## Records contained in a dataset
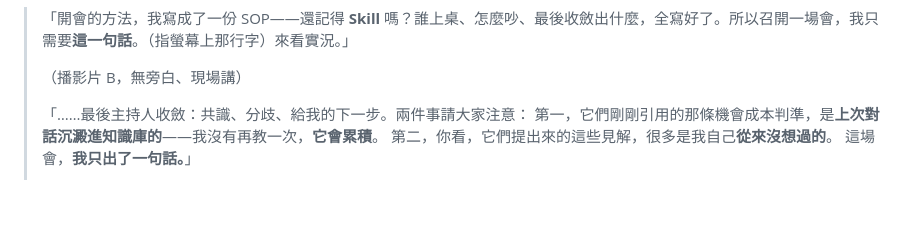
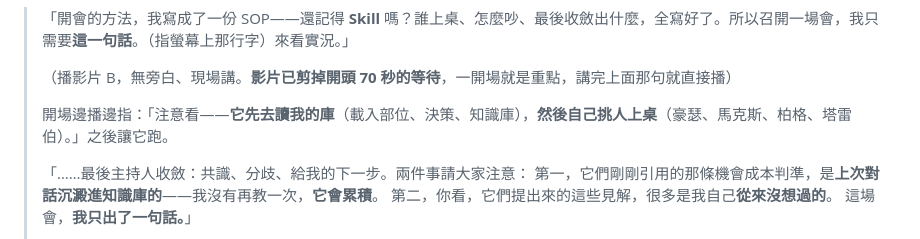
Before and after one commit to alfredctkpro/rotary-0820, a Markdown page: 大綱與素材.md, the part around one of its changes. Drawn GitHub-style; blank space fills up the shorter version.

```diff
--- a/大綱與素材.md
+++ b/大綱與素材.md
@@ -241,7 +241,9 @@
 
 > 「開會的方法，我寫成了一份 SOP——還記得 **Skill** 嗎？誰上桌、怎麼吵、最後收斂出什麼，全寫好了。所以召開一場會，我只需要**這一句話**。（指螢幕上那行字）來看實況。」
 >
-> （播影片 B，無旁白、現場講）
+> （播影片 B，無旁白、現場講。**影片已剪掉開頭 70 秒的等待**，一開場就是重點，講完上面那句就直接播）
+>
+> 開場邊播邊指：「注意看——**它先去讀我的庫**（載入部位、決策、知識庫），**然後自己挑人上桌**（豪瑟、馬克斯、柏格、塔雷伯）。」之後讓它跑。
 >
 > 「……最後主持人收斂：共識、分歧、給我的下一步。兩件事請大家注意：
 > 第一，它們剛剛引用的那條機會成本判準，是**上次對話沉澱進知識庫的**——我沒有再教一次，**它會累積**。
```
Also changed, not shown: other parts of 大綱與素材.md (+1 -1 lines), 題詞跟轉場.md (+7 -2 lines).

---

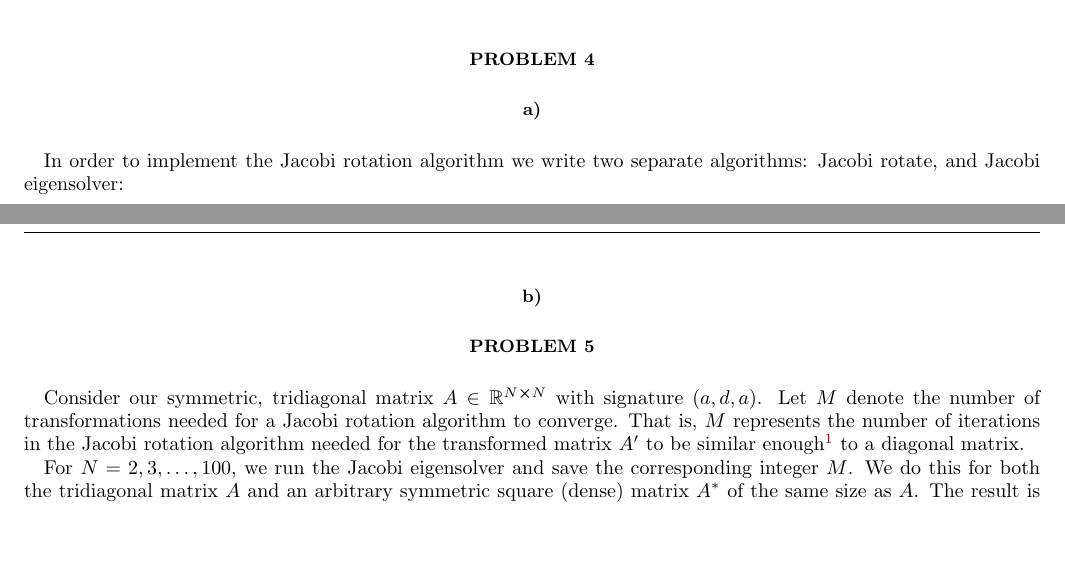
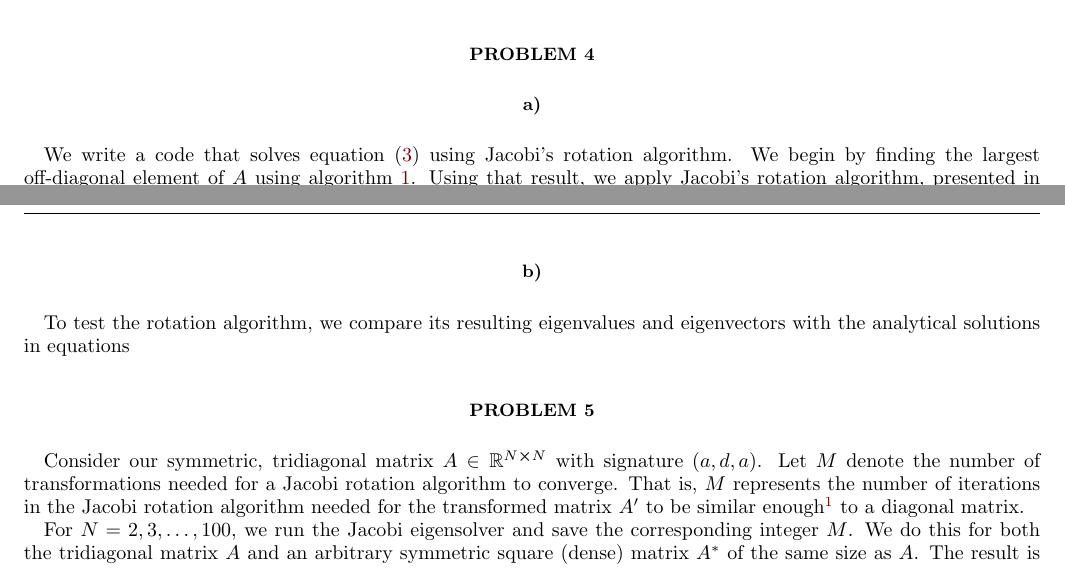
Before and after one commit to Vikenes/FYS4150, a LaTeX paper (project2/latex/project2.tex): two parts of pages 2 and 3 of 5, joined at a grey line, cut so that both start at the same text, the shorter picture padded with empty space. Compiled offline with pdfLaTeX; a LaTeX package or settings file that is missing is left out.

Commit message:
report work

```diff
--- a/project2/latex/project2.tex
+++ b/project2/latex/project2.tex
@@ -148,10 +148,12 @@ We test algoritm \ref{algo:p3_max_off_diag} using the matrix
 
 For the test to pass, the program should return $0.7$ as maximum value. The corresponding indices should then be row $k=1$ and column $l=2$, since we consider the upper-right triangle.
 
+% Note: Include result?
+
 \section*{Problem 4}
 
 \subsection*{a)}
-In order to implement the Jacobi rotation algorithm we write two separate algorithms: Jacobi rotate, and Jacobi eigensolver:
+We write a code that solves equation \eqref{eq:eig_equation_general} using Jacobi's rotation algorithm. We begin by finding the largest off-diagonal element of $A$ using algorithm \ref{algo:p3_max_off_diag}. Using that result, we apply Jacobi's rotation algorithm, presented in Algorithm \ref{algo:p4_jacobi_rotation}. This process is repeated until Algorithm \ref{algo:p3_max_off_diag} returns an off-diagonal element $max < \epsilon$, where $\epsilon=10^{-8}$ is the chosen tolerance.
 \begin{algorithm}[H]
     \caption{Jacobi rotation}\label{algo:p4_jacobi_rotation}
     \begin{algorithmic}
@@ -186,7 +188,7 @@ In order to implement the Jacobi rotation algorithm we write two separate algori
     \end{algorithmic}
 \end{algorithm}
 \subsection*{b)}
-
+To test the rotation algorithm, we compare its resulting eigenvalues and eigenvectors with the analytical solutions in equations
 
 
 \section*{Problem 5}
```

==

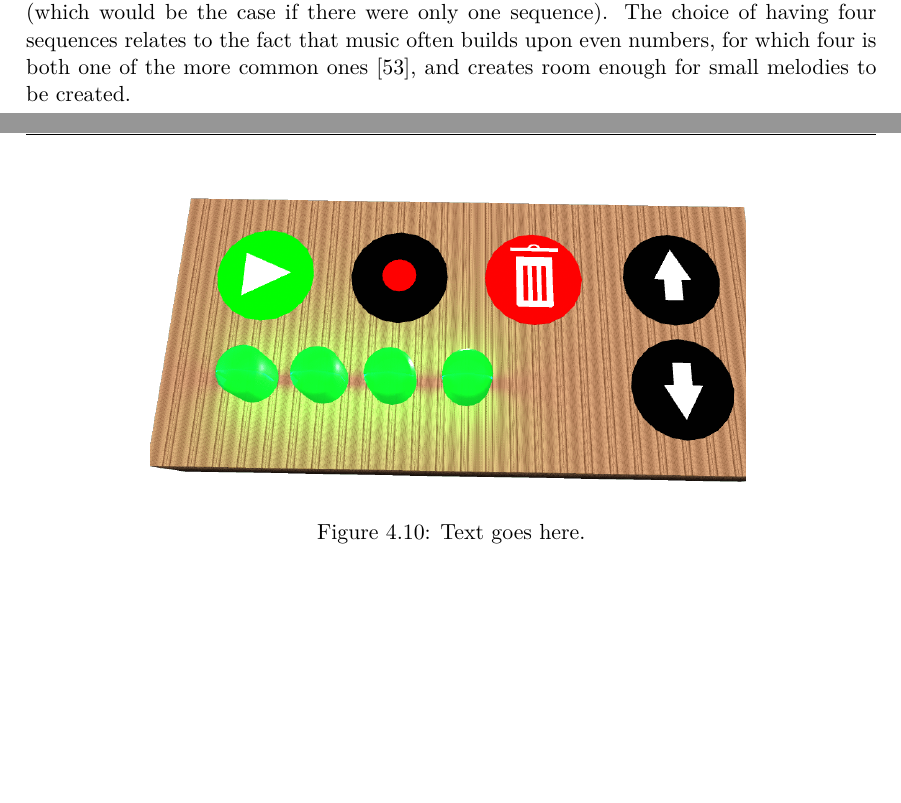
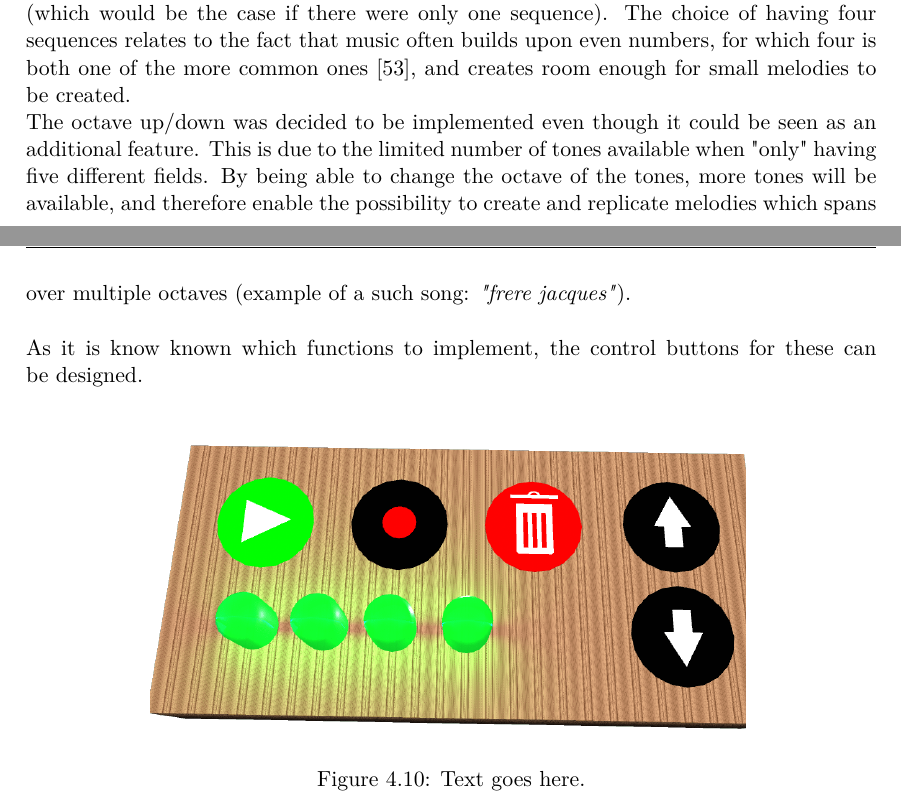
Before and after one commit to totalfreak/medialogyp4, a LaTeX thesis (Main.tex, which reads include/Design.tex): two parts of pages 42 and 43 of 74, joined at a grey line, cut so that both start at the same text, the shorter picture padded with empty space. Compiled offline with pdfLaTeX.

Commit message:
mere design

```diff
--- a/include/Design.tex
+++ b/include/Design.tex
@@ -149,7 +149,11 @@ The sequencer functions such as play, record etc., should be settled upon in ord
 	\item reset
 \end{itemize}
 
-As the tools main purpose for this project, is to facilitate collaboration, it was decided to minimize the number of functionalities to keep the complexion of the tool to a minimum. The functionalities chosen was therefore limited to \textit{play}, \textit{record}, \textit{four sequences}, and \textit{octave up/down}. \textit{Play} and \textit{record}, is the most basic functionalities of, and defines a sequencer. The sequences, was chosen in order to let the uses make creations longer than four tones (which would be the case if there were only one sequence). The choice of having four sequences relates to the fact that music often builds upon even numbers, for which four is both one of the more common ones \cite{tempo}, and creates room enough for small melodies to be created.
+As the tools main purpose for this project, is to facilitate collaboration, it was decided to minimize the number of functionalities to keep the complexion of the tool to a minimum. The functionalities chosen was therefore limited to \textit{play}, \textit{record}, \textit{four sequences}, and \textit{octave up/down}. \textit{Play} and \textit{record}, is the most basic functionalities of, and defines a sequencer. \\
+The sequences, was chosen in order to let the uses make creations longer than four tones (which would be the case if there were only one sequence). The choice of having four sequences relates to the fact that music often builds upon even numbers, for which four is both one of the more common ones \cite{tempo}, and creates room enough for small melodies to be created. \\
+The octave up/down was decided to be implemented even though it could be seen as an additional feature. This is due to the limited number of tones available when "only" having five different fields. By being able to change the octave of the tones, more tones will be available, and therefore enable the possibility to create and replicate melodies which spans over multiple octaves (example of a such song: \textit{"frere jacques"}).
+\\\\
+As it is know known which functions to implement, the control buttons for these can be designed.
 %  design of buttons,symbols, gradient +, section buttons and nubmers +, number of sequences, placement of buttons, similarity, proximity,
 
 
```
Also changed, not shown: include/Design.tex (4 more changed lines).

## WHAT IS NEEDED
Filter the entries by the string "大綱與素材" and copy each matching line.

## RESULT BELOW
Before and after one commit to alfredctkpro/rotary-0820, a Markdown page: 大綱與素材.md, the part around one of its changes. Drawn GitHub-style; blank space fills up the shorter version.
--- a/大綱與素材.md
+++ b/大綱與素材.md
Also changed, not shown: other parts of 大綱與素材.md (+1 -1 lines), 題詞跟轉場.md (+7 -2 lines).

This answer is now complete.